** Exercise material follows **

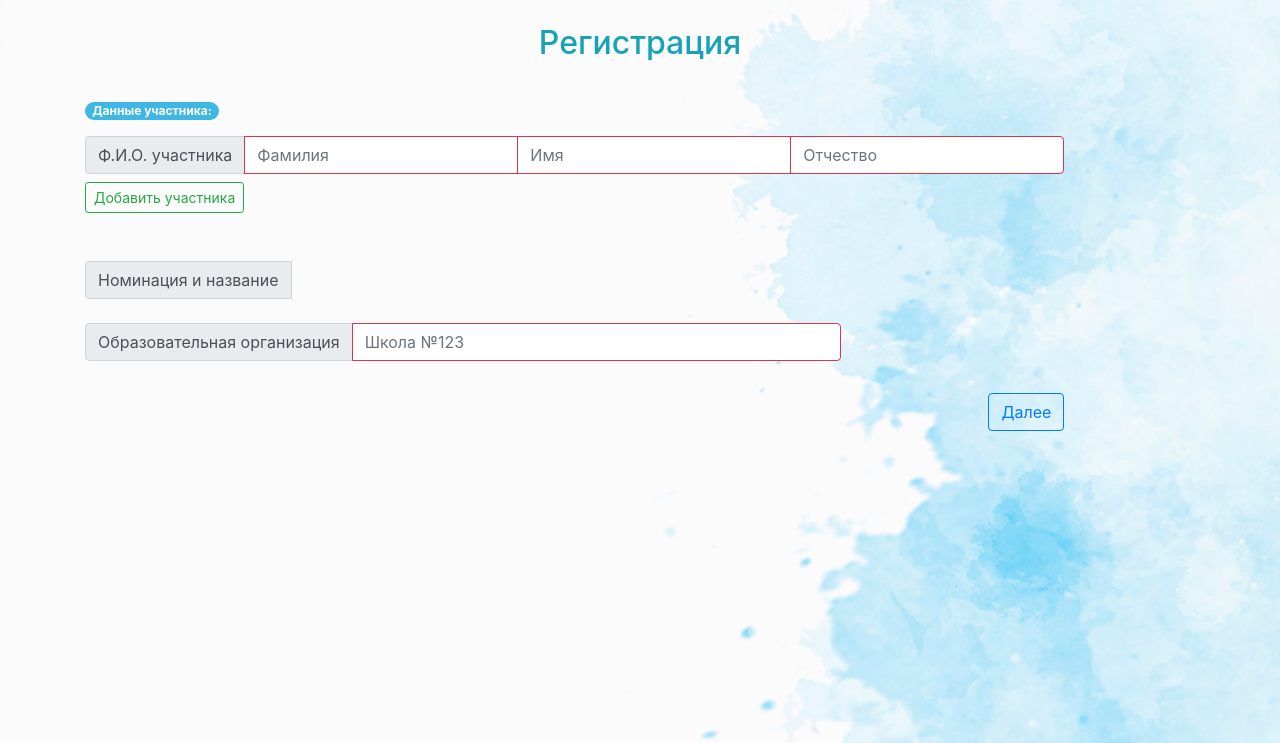
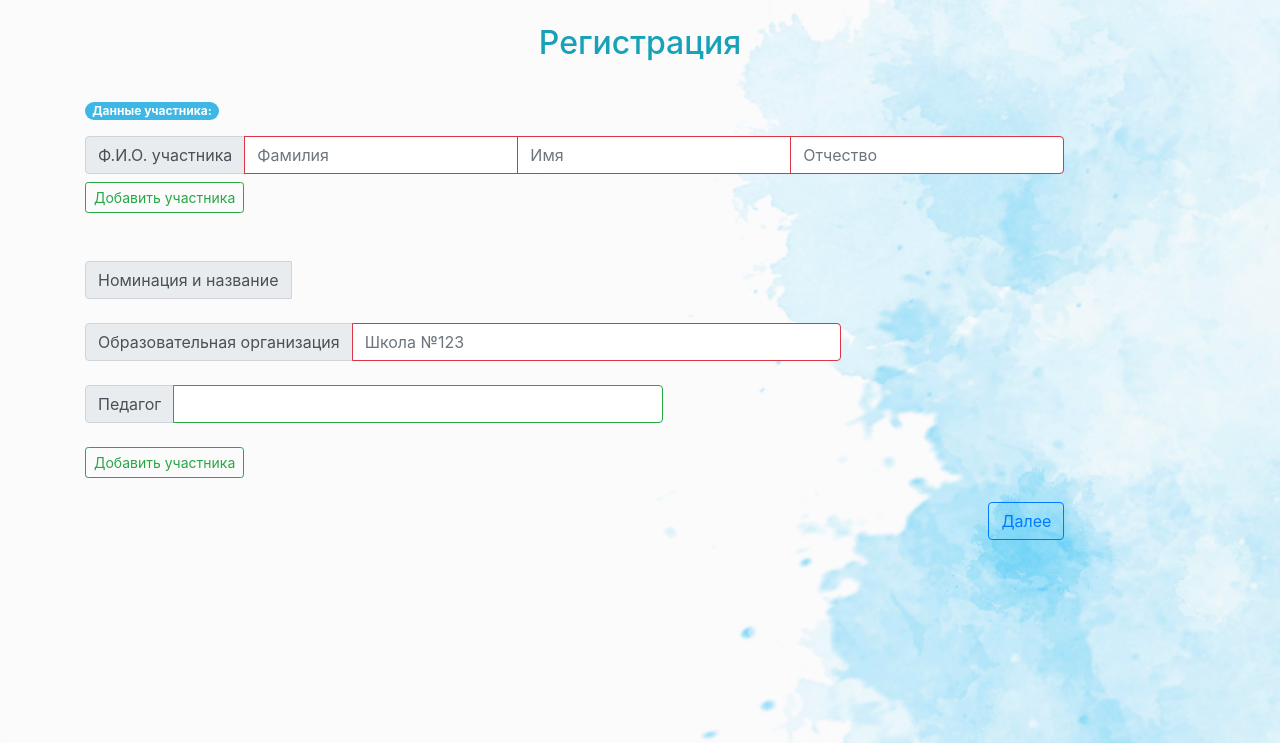
Before and after one commit to nezaicev/CNHO, a Django app: template main/templates/mymoskvichi.html in a window 1280 px wide. Shown: the top 743 px of the page. Run offline with Django 3.2, Linux system fonts and the light colour scheme; the template is opened without the code that fills it: values that come from a table or form of the project are taken from there, others are empty; parts of the project's set-up code (start-up, migrations or seed data) failed here and were passed over; some libraries are stand-ins or nearby versions.

Commit message:
Попытка добавить возможность дополнительных педагогов

```diff
--- a/main/templates/mymoskvichi.html
+++ b/main/templates/mymoskvichi.html
@@ -47,7 +47,6 @@
             </div>
 
             <input type="hidden" name="teacher" value="{{ teacher.id }}" id="id_teacher">
-            <input type='hidden' name="fio_teacher" value="{{ teacher.fio }}" id="fio_teacher">
             <input type='hidden' name="region" value="{{ teacher.region }}" id="region">
             <input type='hidden' name="city" value="{{ teacher.city }}" id="city">
             <input type='hidden' name="district" value="{{ teacher.district }}" id="district">
@@ -65,11 +64,47 @@
                     {{ form.school }}
                 </div>
 
+
+
+                <template id="fio_teacher_block">
+                    <div class="input-group  mb-2">
+
+                        <div class="input-group-prepend">
+                            <span class="input-group-text" id="">Ф.И.О. педагога</span>
+                        </div>
+
+                        <input class="form-control col-4" placeholder="Фамилия" name="tmp_fio_teacher" required>
+                        <input class="form-control col-4" placeholder="Имя" name="tmp_fio_teacher" required>
+                        <input class="form-control col-4" placeholder="Отчество" name="tmp_fio_teacher" required>
+
+                    </div>
+                </template>
+
+
+
+                <div id="main_fio_teacher_block">
+                    <input type='hidden' name="fio_teacher" value="{{ teacher.value }}" id="fio_teacher">
+                    <div class="input-group  mb-4">
+                        <div class="input-group-prepend">
+                            <span class="input-group-text " id="">Педагог</span>
+                        </div>
+                        <input type="text" value="{{ teacher.fio }}" class="form-control col-6" id="tmp_fio_teacher">
+                    </div>
+
+                </div>
+
+                <div class="input-group  mb-3 mt-2">
+                    <button class="btn  btn-outline-success btn-sm"
+                            onclick="addBlockFio(document.getElementById('main_fio_teacher_block'),document.getElementById('fio_teacher_block').content.cloneNode(true))">
+                        Добавить участника
+                    </button>
+                </div>
+
             {% endif %}
 
             <div class="d-flex justify-content-end">
                 <button type="submit"
-                        onclick="setValueFIO('fio','tmp_fio');"
+                        onclick="setValueFIO('fio','tmp_fio');setValueFIO('fio_teacher','tmp_fio_teacher')"
                         class="btn btn-outline-primary mt-2 mb-4 ">
                     Далее
                 </button>
@@ -79,4 +114,4 @@
         </form>
     </div>
 {% endblock %}
-%}#}
+%}
```
Also changed, not shown: main/static/js/myscripts.js (+41 -40 lines).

** End of Exercise material **

Write out every entry again word for word, without any of the pictures.

Before and after one commit to nezaicev/CNHO, a Django app: template main/templates/mymoskvichi.html in a window 1280 px wide. Shown: the top 743 px of the page. Run offline with Django 3.2, Linux system fonts and the light colour scheme; the template is opened without the code that fills it: values that come from a table or form of the project are taken from there, others are empty; parts of the project's set-up code (start-up, migrations or seed data) failed here and were passed over; some libraries are stand-ins or nearby versions.

Commit message:
Попытка добавить возможность дополнительных педагогов

```diff
--- a/main/templates/mymoskvichi.html
+++ b/main/templates/mymoskvichi.html
@@ -47,7 +47,6 @@
             </div>
 
             <input type="hidden" name="teacher" value="{{ teacher.id }}" id="id_teacher">
-            <input type='hidden' name="fio_teacher" value="{{ teacher.fio }}" id="fio_teacher">
             <input type='hidden' name="region" value="{{ teacher.region }}" id="region">
             <input type='hidden' name="city" value="{{ teacher.city }}" id="city">
             <input type='hidden' name="district" value="{{ teacher.district }}" id="district">
@@ -65,11 +64,47 @@
                     {{ form.school }}
                 </div>
 
+
+
+                <template id="fio_teacher_block">
+                    <div class="input-group  mb-2">
+
+                        <div class="input-group-prepend">
+                            <span class="input-group-text" id="">Ф.И.О. педагога</span>
+                        </div>
+
+                        <input class="form-control col-4" placeholder="Фамилия" name="tmp_fio_teacher" required>
+                        <input class="form-control col-4" placeholder="Имя" name="tmp_fio_teacher" required>
+                        <input class="form-control col-4" placeholder="Отчество" name="tmp_fio_teacher" required>
+
+                    </div>
+                </template>
+
+
+
+                <div id="main_fio_teacher_block">
+                    <input type='hidden' name="fio_teacher" value="{{ teacher.value }}" id="fio_teacher">
+                    <div class="input-group  mb-4">
+                        <div class="input-group-prepend">
+                            <span class="input-group-text " id="">Педагог</span>
+                        </div>
+                        <input type="text" value="{{ teacher.fio }}" class="form-control col-6" id="tmp_fio_teacher">
+                    </div>
+
+                </div>
+
+                <div class="input-group  mb-3 mt-2">
+                    <button class="btn  btn-outline-success btn-sm"
+                            onclick="addBlockFio(document.getElementById('main_fio_teacher_block'),document.getElementById('fio_teacher_block').content.cloneNode(true))">
+                        Добавить участника
+                    </button>
+                </div>
+
             {% endif %}
 
             <div class="d-flex justify-content-end">
                 <button type="submit"
-                        onclick="setValueFIO('fio','tmp_fio');"
+                        onclick="setValueFIO('fio','tmp_fio');setValueFIO('fio_teacher','tmp_fio_teacher')"
                         class="btn btn-outline-primary mt-2 mb-4 ">
                     Далее
                 </button>
@@ -79,4 +114,4 @@
         </form>
     </div>
 {% endblock %}
-%}#}
+%}
```
Also changed, not shown: main/static/js/myscripts.js (+41 -40 lines).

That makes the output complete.